General John Allen, commander of the International Security Assistance Force (ISAF) had earlier directed all allied forces to end joint activities below battalion level. This comes after an upsurge in insider attacks on allied troops and widespread protests across the Middle East directed at western and in particular US diplomatic missions and businesses.
Australian Defence Minister Stephen Smith said some partnered activities in Afghanistan would still go ahead. The kind that could continue would involve 500 troops or more. Any smaller operations would be looked at by regional commanders who would decide on an operation by operation basis if they should go ahead.
Smith told the Australian government that no joint patrols involving Australian troops below battalion (kandek) level had taken place so far this week. Mr Smith said that Australia was not “putting a timetable” on when other types of joint activities might resume but that talks were underway.
Smith said: "That will be an operational matter. In the meantime all commanders have been asked to review forces protection measures and to minimise risk against these so-called insider incidents."
Seven Australian soldiers have died in three attacks by rogue ANA soldiers, and on August 29 three were shot and killed in a single incident.

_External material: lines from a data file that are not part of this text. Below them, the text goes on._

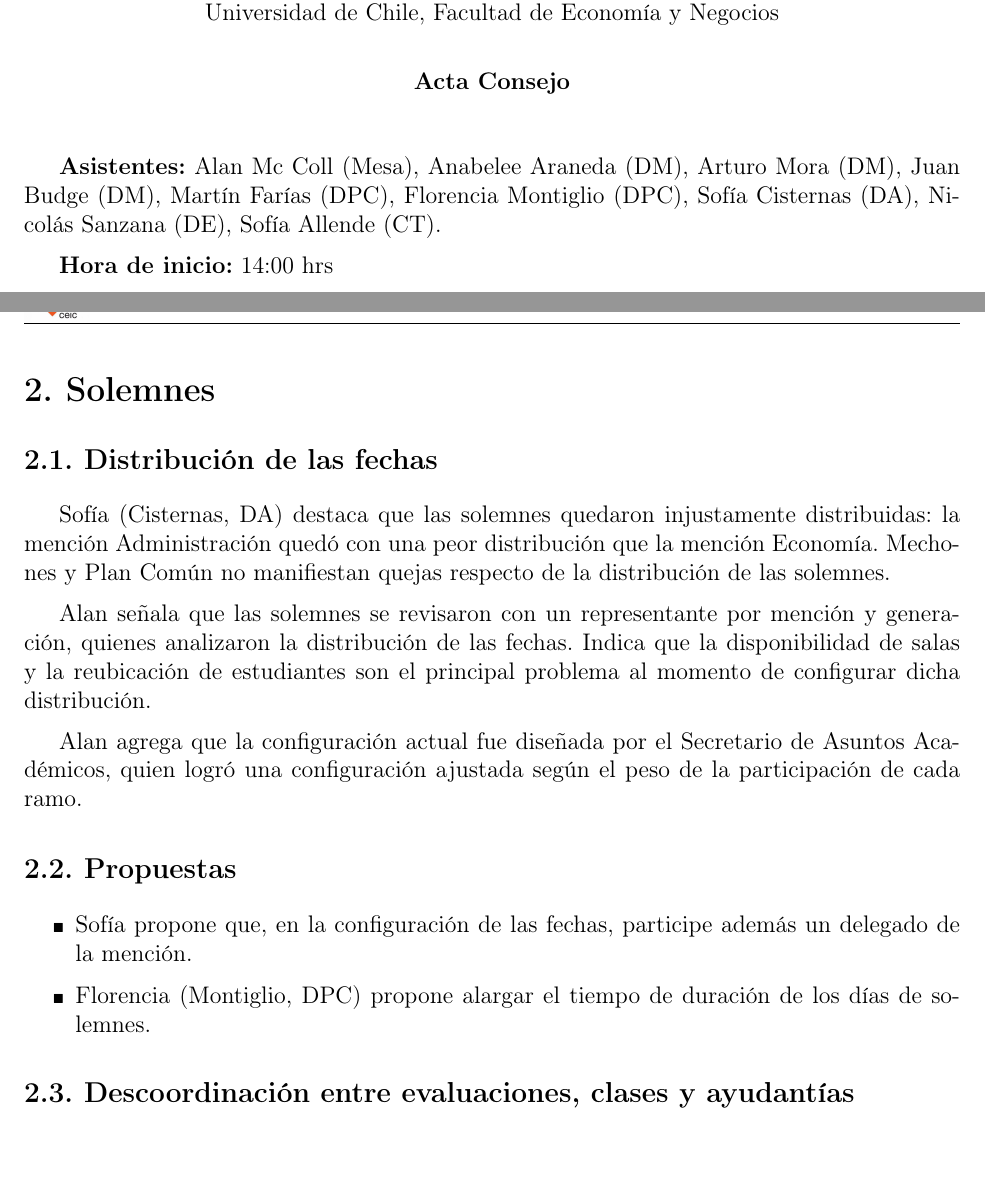
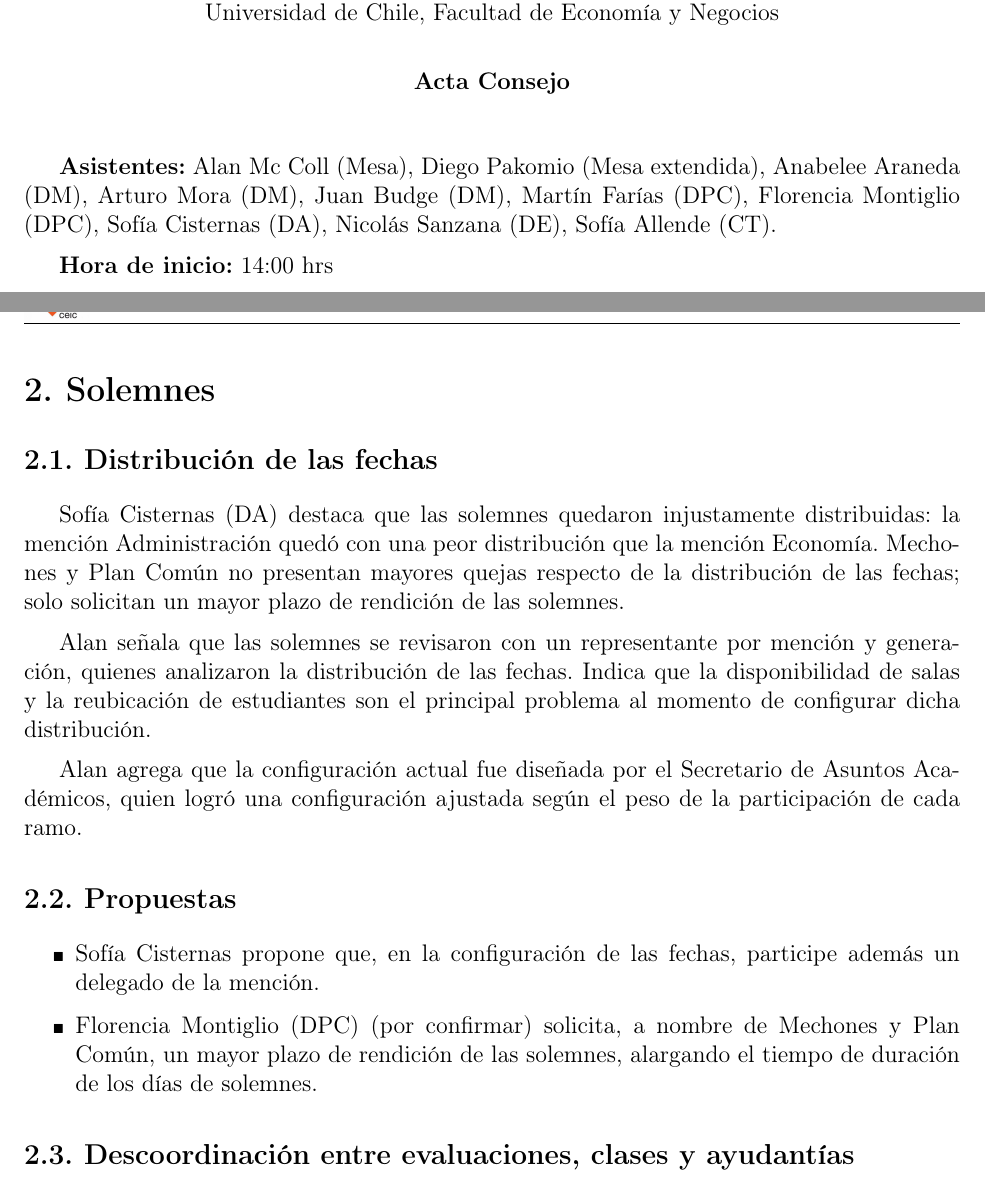
Before and after one commit to DiegoPakomio/CEIC, a LaTeX document (actas/2026/Acta_CEIC_Jueves_8_de_Octubre.tex): two parts of pages 1 and 2 of 4, joined at a grey line, cut so that both start at the same text. Compiled offline with pdfLaTeX.

Commit message:
Ajusta acta N°8: asistencia de Diego Pakomio y solicitud de Mechones/Plan Común
Co-Authored-By: Claude Sonnet 5.5 <noreply@anthropic.com>
Claude-Session: https://claude.ai/code/session_019rZAKbsvowYmT3bv8G3GFL

```diff
--- a/actas/2026/Acta_CEIC_Jueves_8_de_Octubre.tex
+++ b/actas/2026/Acta_CEIC_Jueves_8_de_Octubre.tex
@@ -75,7 +75,7 @@
 
 \vspace{0.8em}
 
-\textbf{Asistentes:} Alan Mc Coll (Mesa), Anabelee Araneda (DM), Arturo Mora (DM), Juan Budge (DM), Martín Farías (DPC), Florencia Montiglio (DPC), Sofía Cisternas (DA), Nicolás Sanzana (DE), Sofía Allende (CT).
+\textbf{Asistentes:} Alan Mc Coll (Mesa), Diego Pakomio (Mesa extendida), Anabelee Araneda (DM), Arturo Mora (DM), Juan Budge (DM), Martín Farías (DPC), Florencia Montiglio (DPC), Sofía Cisternas (DA), Nicolás Sanzana (DE), Sofía Allende (CT).
 
 \textbf{Hora de inicio:} 14:00 hrs
 
@@ -112,7 +112,7 @@ Lo que arroja un saldo actual de caja chica de: \dato{\$[monto]}
 
 \subsection{Distribución de las fechas}
 
-Sofía \dato{(Cisternas, DA)} destaca que las solemnes quedaron injustamente distribuidas: la mención Administración quedó con una peor distribución que la mención Economía. \dato{Mechones y Plan Común no manifiestan quejas respecto de la distribución de las solemnes.}
+Sofía Cisternas (DA) destaca que las solemnes quedaron injustamente distribuidas: la mención Administración quedó con una peor distribución que la mención Economía. Mechones y Plan Común no presentan mayores quejas respecto de la distribución de las fechas; solo solicitan un mayor plazo de rendición de las solemnes.
 
 Alan señala que las solemnes se revisaron con un representante por mención y generación, quienes analizaron la distribución de las fechas. Indica que la disponibilidad de salas y la reubicación de estudiantes son el principal problema al momento de configurar dicha distribución.
 
@@ -121,8 +121,8 @@ Alan agrega que la configuración actual fue diseñada por el Secretario de Asun
 \subsection{Propuestas}
 
 \begin{itemize}
-  \item Sofía propone que, en la configuración de las fechas, participe además un delegado de la mención.
-  \item Florencia \dato{(Montiglio, DPC)} propone alargar el tiempo de duración de los días de solemnes.
+  \item Sofía Cisternas propone que, en la configuración de las fechas, participe además un delegado de la mención.
+  \item Florencia Montiglio (DPC) \dato{(por confirmar)} solicita, a nombre de Mechones y Plan Común, un mayor plazo de rendición de las solemnes, alargando el tiempo de duración de los días de solemnes.
 \end{itemize}
 
 \subsection{Descoordinación entre evaluaciones, clases y ayudantías}
```
Also changed, not shown: actas/2026/Acta_CEIC_Jueves_8_de_Octubre.pdf, actas/2026/Acta_CEIC_Jueves_8_de_Octubre_REVISION.pdf.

Christine Milne, the Australian Green Party leader, said Australian troops should be pulled out of Afghanistan completely. She claimed that there is no justification for them being there. She said that Australia had justified its troops being in Afhghanistan to ‘mentor’ Afghan troops until 2014 when they would take over the running of security in their own country themselves. Now she said it seems the Australian government says that it cannot trust the Afghan forces. Speaking to the press she said:
"It makes no sense - we need to bring our troops home as quickly and as safely as possible".
Chris Evans, Australian Senate leader, said the ISAF directive was temporary and didn't undermine the mission.